#### EXERCISE
A word-for-word copy of the following listing is needed. Leave out its images.

#### RECORDS SUPPLIED
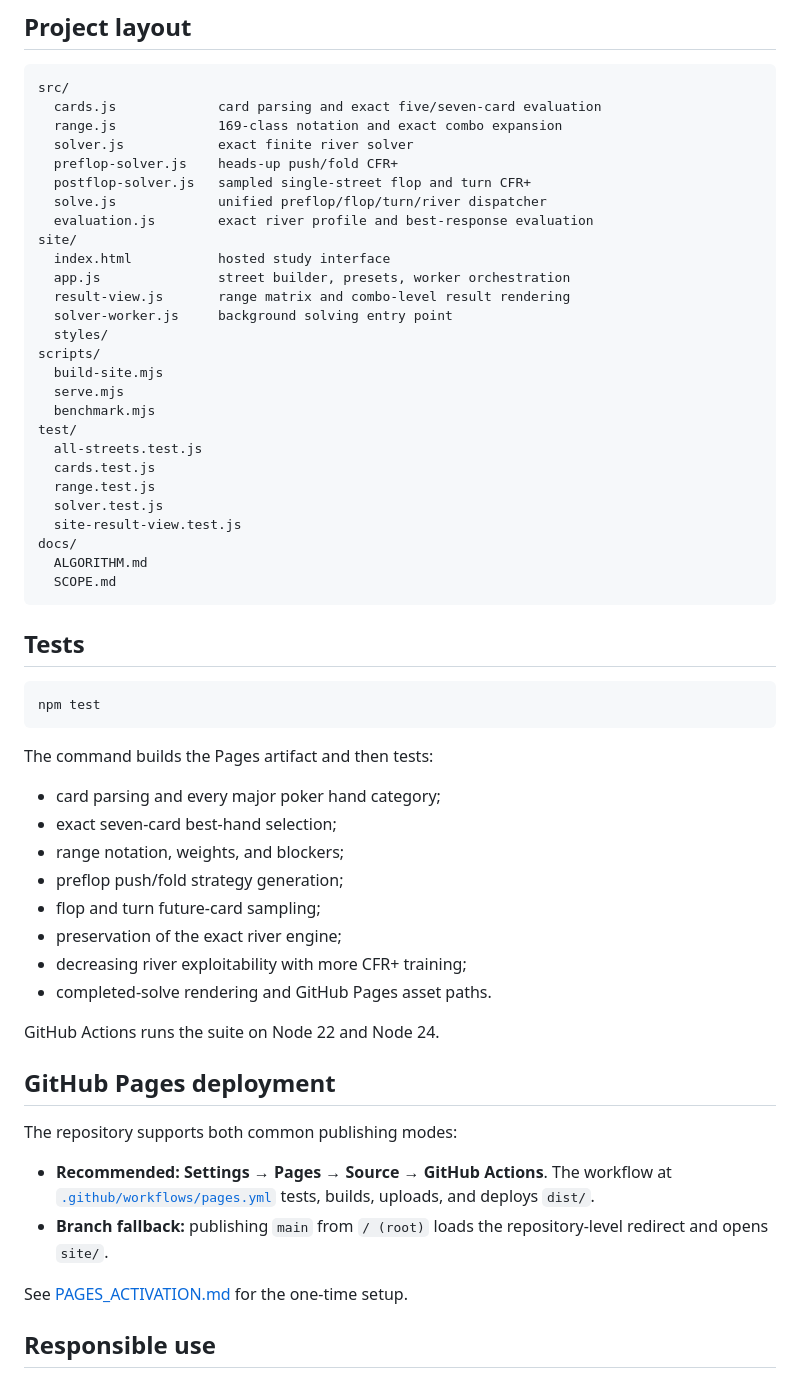
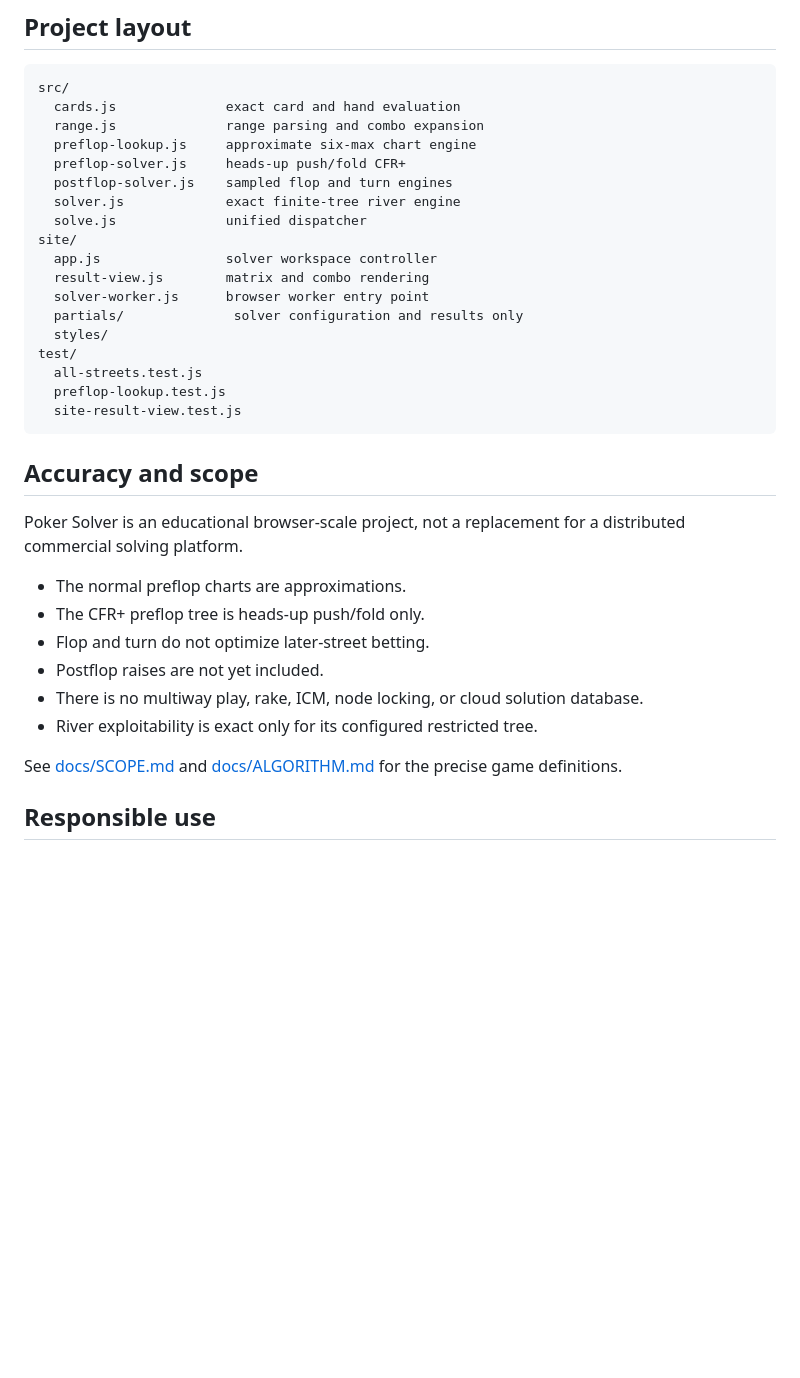
Before and after one commit to edwin-hou/poker-solver, a Markdown page: README.md, the part around one of its changes. Rendered like a GitHub page; blank space fills up the shorter version.

Commit message:
Document approximate preflop charts and solver-only deployment

````diff
--- a/README.md
+++ b/README.md
@@ -123,61 +92,37 @@ Lower is better. Zero represents a Nash equilibrium of the modeled abstraction,
 
 ```text
 src/
-  cards.js             card parsing and exact five/seven-card evaluation
-  range.js             169-class notation and exact combo expansion
-  solver.js            exact finite river solver
-  preflop-solver.js    heads-up push/fold CFR+
-  postflop-solver.js   sampled single-street flop and turn CFR+
-  solve.js             unified preflop/flop/turn/river dispatcher
-  evaluation.js        exact river profile and best-response evaluation
+  cards.js              exact card and hand evaluation
+  range.js              range parsing and combo expansion
+  preflop-lookup.js     approximate six-max chart engine
+  preflop-solver.js     heads-up push/fold CFR+
+  postflop-solver.js    sampled flop and turn engines
+  solver.js             exact finite-tree river engine
+  solve.js              unified dispatcher
 site/
-  index.html           hosted study interface
-  app.js               street builder, presets, worker orchestration
-  result-view.js       range matrix and combo-level result rendering
-  solver-worker.js     background solving entry point
+  app.js                solver workspace controller
+  result-view.js        matrix and combo rendering
+  solver-worker.js      browser worker entry point
+  partials/              solver configuration and results only
   styles/
-scripts/
-  build-site.mjs
-  serve.mjs
-  benchmark.mjs
 test/
   all-streets.test.js
-  cards.test.js
-  range.test.js
-  solver.test.js
+  preflop-lookup.test.js
   site-result-view.test.js
-docs/
-  ALGORITHM.md
-  SCOPE.md
 ```
 
-## Tests
+## Accuracy and scope
 
-```bash
-npm test
-```
+Poker Solver is an educational browser-scale project, not a replacement for a distributed commercial solving platform.
 
-The command builds the Pages artifact and then tests:
+- The normal preflop charts are approximations.
+- The CFR+ preflop tree is heads-up push/fold only.
+- Flop and turn do not optimize later-street betting.
+- Postflop raises are not yet included.
+- There is no multiway play, rake, ICM, node locking, or cloud solution database.
+- River exploitability is exact only for its configured restricted tree.
 
-- card parsing and every major poker hand category;
-- exact seven-card best-hand selection;
-- range notation, weights, and blockers;
-- preflop push/fold strategy generation;
-- flop and turn future-card sampling;
-- preservation of the exact river engine;
-- decreasing river exploitability with more CFR+ training;
-- completed-solve rendering and GitHub Pages asset paths.
-
-GitHub Actions runs the suite on Node 22 and Node 24.
-
-## GitHub Pages deployment
-
-The repository supports both common publishing modes:
-
-- **Recommended:** **Settings → Pages → Source → GitHub Actions**. The workflow at [`.github/workflows/pages.yml`](.github/workflows/pages.yml) tests, builds, uploads, and deploys `dist/`.
-- **Branch fallback:** publishing `main` from `/ (root)` loads the repository-level redirect and opens `site/`.
-
-See [PAGES_ACTIVATION.md](PAGES_ACTIVATION.md) for the one-time setup.
+See [docs/SCOPE.md](docs/SCOPE.md) and [docs/ALGORITHM.md](docs/ALGORITHM.md) for the precise game definitions.
 
 ## Responsible use
 
````
Also changed, not shown: other parts of README.md (+47 -94 lines).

#### RESULT OF THE EXERCISE
Before and after one commit to edwin-hou/poker-solver, a Markdown page: README.md, the part around one of its changes. Rendered like a GitHub page; blank space fills up the shorter version.

Commit message:
Document approximate preflop charts and solver-only deployment

````diff
--- a/README.md
+++ b/README.md
@@ -123,61 +92,37 @@ Lower is better. Zero represents a Nash equilibrium of the modeled abstraction,
 
 ```text
 src/
-  cards.js             card parsing and exact five/seven-card evaluation
-  range.js             169-class notation and exact combo expansion
-  solver.js            exact finite river solver
-  preflop-solver.js    heads-up push/fold CFR+
-  postflop-solver.js   sampled single-street flop and turn CFR+
-  solve.js             unified preflop/flop/turn/river dispatcher
-  evaluation.js        exact river profile and best-response evaluation
+  cards.js              exact card and hand evaluation
+  range.js              range parsing and combo expansion
+  preflop-lookup.js     approximate six-max chart engine
+  preflop-solver.js     heads-up push/fold CFR+
+  postflop-solver.js    sampled flop and turn engines
+  solver.js             exact finite-tree river engine
+  solve.js              unified dispatcher
 site/
-  index.html           hosted study interface
-  app.js               street builder, presets, worker orchestration
-  result-view.js       range matrix and combo-level result rendering
-  solver-worker.js     background solving entry point
+  app.js                solver workspace controller
+  result-view.js        matrix and combo rendering
+  solver-worker.js      browser worker entry point
+  partials/              solver configuration and results only
   styles/
-scripts/
-  build-site.mjs
-  serve.mjs
-  benchmark.mjs
 test/
   all-streets.test.js
-  cards.test.js
-  range.test.js
-  solver.test.js
+  preflop-lookup.test.js
   site-result-view.test.js
-docs/
-  ALGORITHM.md
-  SCOPE.md
 ```
 
-## Tests
+## Accuracy and scope
 
-```bash
-npm test
-```
+Poker Solver is an educational browser-scale project, not a replacement for a distributed commercial solving platform.
 
-The command builds the Pages artifact and then tests:
+- The normal preflop charts are approximations.
+- The CFR+ preflop tree is heads-up push/fold only.
+- Flop and turn do not optimize later-street betting.
+- Postflop raises are not yet included.
+- There is no multiway play, rake, ICM, node locking, or cloud solution database.
+- River exploitability is exact only for its configured restricted tree.
 
-- card parsing and every major poker hand category;
-- exact seven-card best-hand selection;
-- range notation, weights, and blockers;
-- preflop push/fold strategy generation;
-- flop and turn future-card sampling;
-- preservation of the exact river engine;
-- decreasing river exploitability with more CFR+ training;
-- completed-solve rendering and GitHub Pages asset paths.
-
-GitHub Actions runs the suite on Node 22 and Node 24.
-
-## GitHub Pages deployment
-
-The repository supports both common publishing modes:
-
-- **Recommended:** **Settings → Pages → Source → GitHub Actions**. The workflow at [`.github/workflows/pages.yml`](.github/workflows/pages.yml) tests, builds, uploads, and deploys `dist/`.
-- **Branch fallback:** publishing `main` from `/ (root)` loads the repository-level redirect and opens `site/`.
-
-See [PAGES_ACTIVATION.md](PAGES_ACTIVATION.md) for the one-time setup.
+See [docs/SCOPE.md](docs/SCOPE.md) and [docs/ALGORITHM.md](docs/ALGORITHM.md) for the precise game definitions.
 
 ## Responsible use
 
````
Also changed, not shown: other parts of README.md (+47 -94 lines).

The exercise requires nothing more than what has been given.